Deletions within the dystrophin gene (DMD) account for >70% of mutations leading to Duchenne and Becker muscular dystrophies (DMD and BMD). Deletion breakpoints were reported to be scattered within regions that also represent meiotic recombination hot spots. Recent studies indicates that deletion junctions arise from nonhomologous end joining (NHEJ), a major pathway for repairing DNA double-strand breaks (DSBs) in mammals. Here we show that a region in intron 47 (i.e., a major deletion hot spot in the DMD gene) generates DSBs during meiosis in yeast and harbors a cluster of previously sequenced deletion breaks. Mapping of breakpoints in 26 BMD/DMD patients indicated that the frequency of breakpoint occurrence around this region is 3-fold higher than expected by chance. These findings suggest that DSBs mediate deletion formation in intron 47 and possibly account for the high frequency of meiotic recombination in the region. Statistical analysis indicated the presence of at least one other breakpoint cluster in intron 47. Taken together, these results suggest that the primary events in deletion formation occur within discrete regions and that the scattered breakpoint distribution reflects both a variable degree of DSB end processing and the availability of a small (compared to the huge regions involved) deletion junction sample.
- Yeast meiosis
ASJC Scopus subject areas

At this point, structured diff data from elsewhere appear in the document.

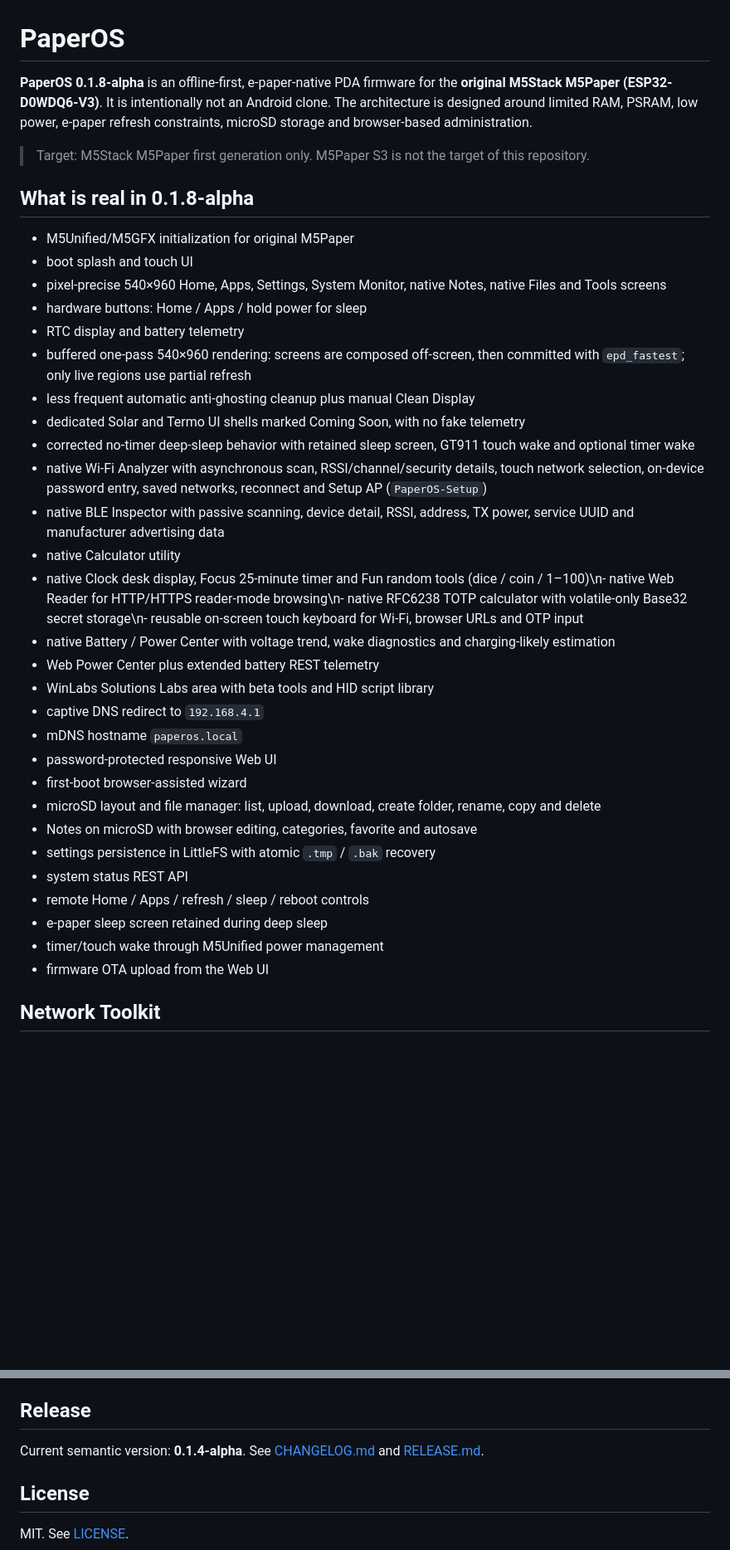
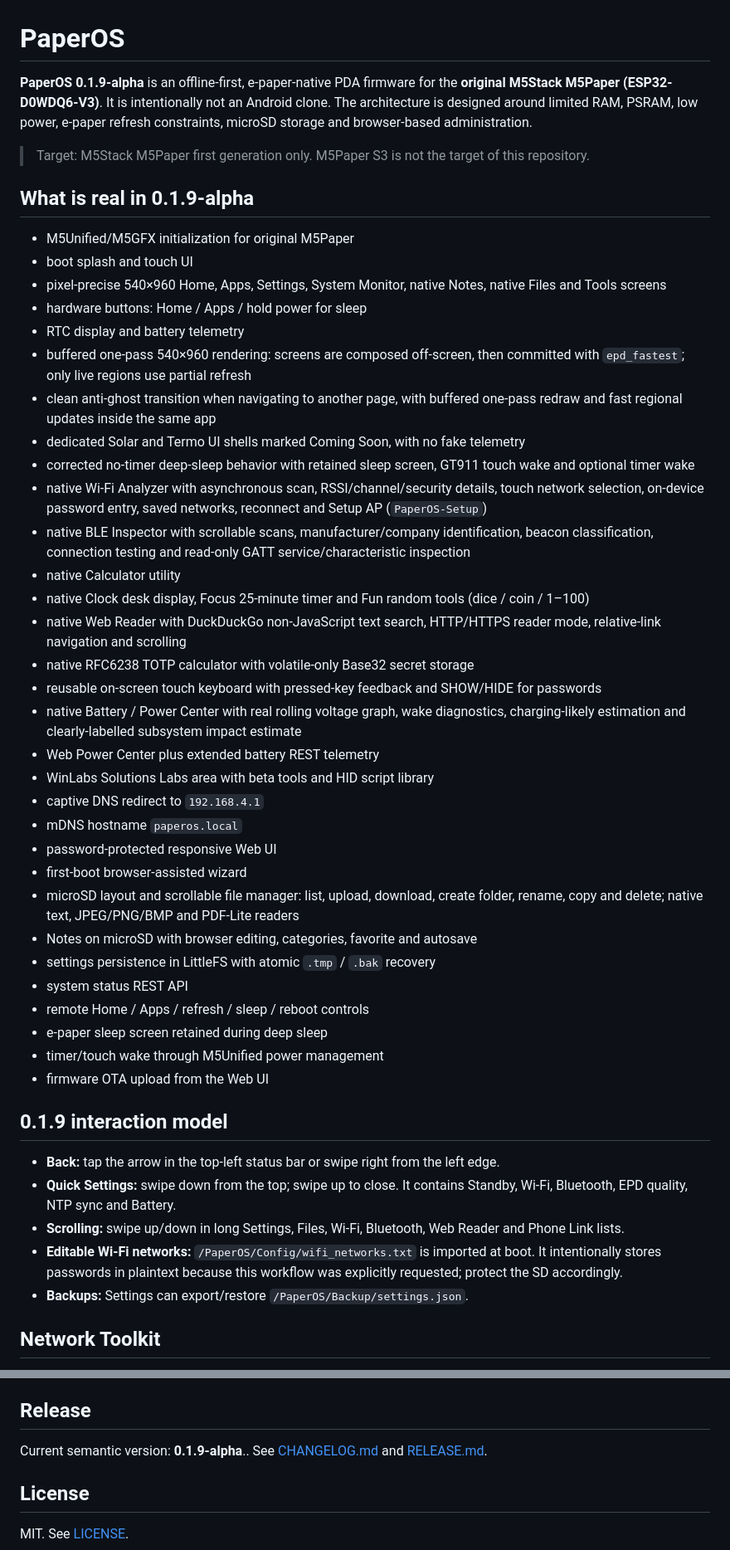
Before and after one commit to wincklers85/PaperOS-M5Paper, a Markdown page: README.md, 2 parts joined by grey strips. Shown at 83% size. GitHub-like rendering; blank space fills up the shorter version.

Commit message:
docs: update README for PaperOS 0.1.9

```diff
--- a/README.md
+++ b/README.md
@@ -1,10 +1,10 @@
 # PaperOS
 
-**PaperOS 0.1.8-alpha** is an offline-first, e-paper-native PDA firmware for the **original M5Stack M5Paper (ESP32-D0WDQ6-V3)**. It is intentionally not an Android clone. The architecture is designed around limited RAM, PSRAM, low power, e-paper refresh constraints, microSD storage and browser-based administration.
+**PaperOS 0.1.9-alpha** is an offline-first, e-paper-native PDA firmware for the **original M5Stack M5Paper (ESP32-D0WDQ6-V3)**. It is intentionally not an Android clone. The architecture is designed around limited RAM, PSRAM, low power, e-paper refresh constraints, microSD storage and browser-based administration.
 
 > Target: M5Stack M5Paper first generation only. M5Paper S3 is not the target of this repository.
 
-## What is real in 0.1.8-alpha
+## What is real in 0.1.9-alpha
 
 - M5Unified/M5GFX initialization for original M5Paper
 - boot splash and touch UI
@@ -12,21 +12,24 @@
 - hardware buttons: Home / Apps / hold power for sleep
 - RTC display and battery telemetry
 - buffered one-pass 540×960 rendering: screens are composed off-screen, then committed with `epd_fastest`; only live regions use partial refresh
-- less frequent automatic anti-ghosting cleanup plus manual Clean Display
+- clean anti-ghost transition when navigating to another page, with buffered one-pass redraw and fast regional updates inside the same app
 - dedicated Solar and Termo UI shells marked Coming Soon, with no fake telemetry
 - corrected no-timer deep-sleep behavior with retained sleep screen, GT911 touch wake and optional timer wake
 - native Wi-Fi Analyzer with asynchronous scan, RSSI/channel/security details, touch network selection, on-device password entry, saved networks, reconnect and Setup AP (`PaperOS-Setup`)
-- native BLE Inspector with passive scanning, device detail, RSSI, address, TX power, service UUID and manufacturer advertising data
+- native BLE Inspector with scrollable scans, manufacturer/company identification, beacon classification, connection testing and read-only GATT service/characteristic inspection
 - native Calculator utility
-- native Clock desk display, Focus 25-minute timer and Fun random tools (dice / coin / 1–100)\n- native Web Reader for HTTP/HTTPS reader-mode browsing\n- native RFC6238 TOTP calculator with volatile-only Base32 secret storage\n- reusable on-screen touch keyboard for Wi-Fi, browser URLs and OTP input
-- native Battery / Power Center with voltage trend, wake diagnostics and charging-likely estimation
+- native Clock desk display, Focus 25-minute timer and Fun random tools (dice / coin / 1–100)
+- native Web Reader with DuckDuckGo non-JavaScript text search, HTTP/HTTPS reader mode, relative-link navigation and scrolling
+- native RFC6238 TOTP calculator with volatile-only Base32 secret storage
+- reusable on-screen touch keyboard with pressed-key feedback and SHOW/HIDE for passwords
+- native Battery / Power Center with real rolling voltage graph, wake diagnostics, charging-likely estimation and clearly-labelled subsystem impact estimate
 - Web Power Center plus extended battery REST telemetry
 - WinLabs Solutions Labs area with beta tools and HID script library
 - captive DNS redirect to `192.168.4.1`
 - mDNS hostname `paperos.local`
 - password-protected responsive Web UI
 - first-boot browser-assisted wizard
-- microSD layout and file manager: list, upload, download, create folder, rename, copy and delete
+- microSD layout and scrollable file manager: list, upload, download, create folder, rename, copy and delete; native text, JPEG/PNG/BMP and PDF-Lite readers
 - Notes on microSD with browser editing, categories, favorite and autosave
 - settings persistence in LittleFS with atomic `.tmp` / `.bak` recovery
 - system status REST API
@@ -38,6 +41,15 @@
 
 
 
+
+
+## 0.1.9 interaction model
+
+- **Back:** tap the arrow in the top-left status bar or swipe right from the left edge.
+- **Quick Settings:** swipe down from the top; swipe up to close. It contains Standby, Wi-Fi, Bluetooth, EPD quality, NTP sync and Battery.
+- **Scrolling:** swipe up/down in long Settings, Files, Wi-Fi, Bluetooth, Web Reader and Phone Link lists.
+- **Editable Wi-Fi networks:** `/PaperOS/Config/wifi_networks.txt` is imported at boot. It intentionally stores passwords in plaintext because this workflow was explicitly requested; protect the SD accordingly.
+- **Backups:** Settings can export/restore `/PaperOS/Backup/settings.json`.
 
 ## Network Toolkit
 
@@ -158,7 +177,7 @@ All Web File Manager paths are sandboxed below `/PaperOS`.
 
 ## Release
 
-Current semantic version: **0.1.4-alpha**. See [CHANGELOG.md](CHANGELOG.md) and [RELEASE.md](RELEASE.md).
+Current semantic version: **0.1.9-alpha**.. See [CHANGELOG.md](CHANGELOG.md) and [RELEASE.md](RELEASE.md).
 
 ## License
 
```
Also changed, not shown: other parts of README.md (+9 -2 lines).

- Agricultural and Biological Sciences (miscellaneous)
- Biochemistry, Genetics and Molecular Biology(all)
- Cell Biology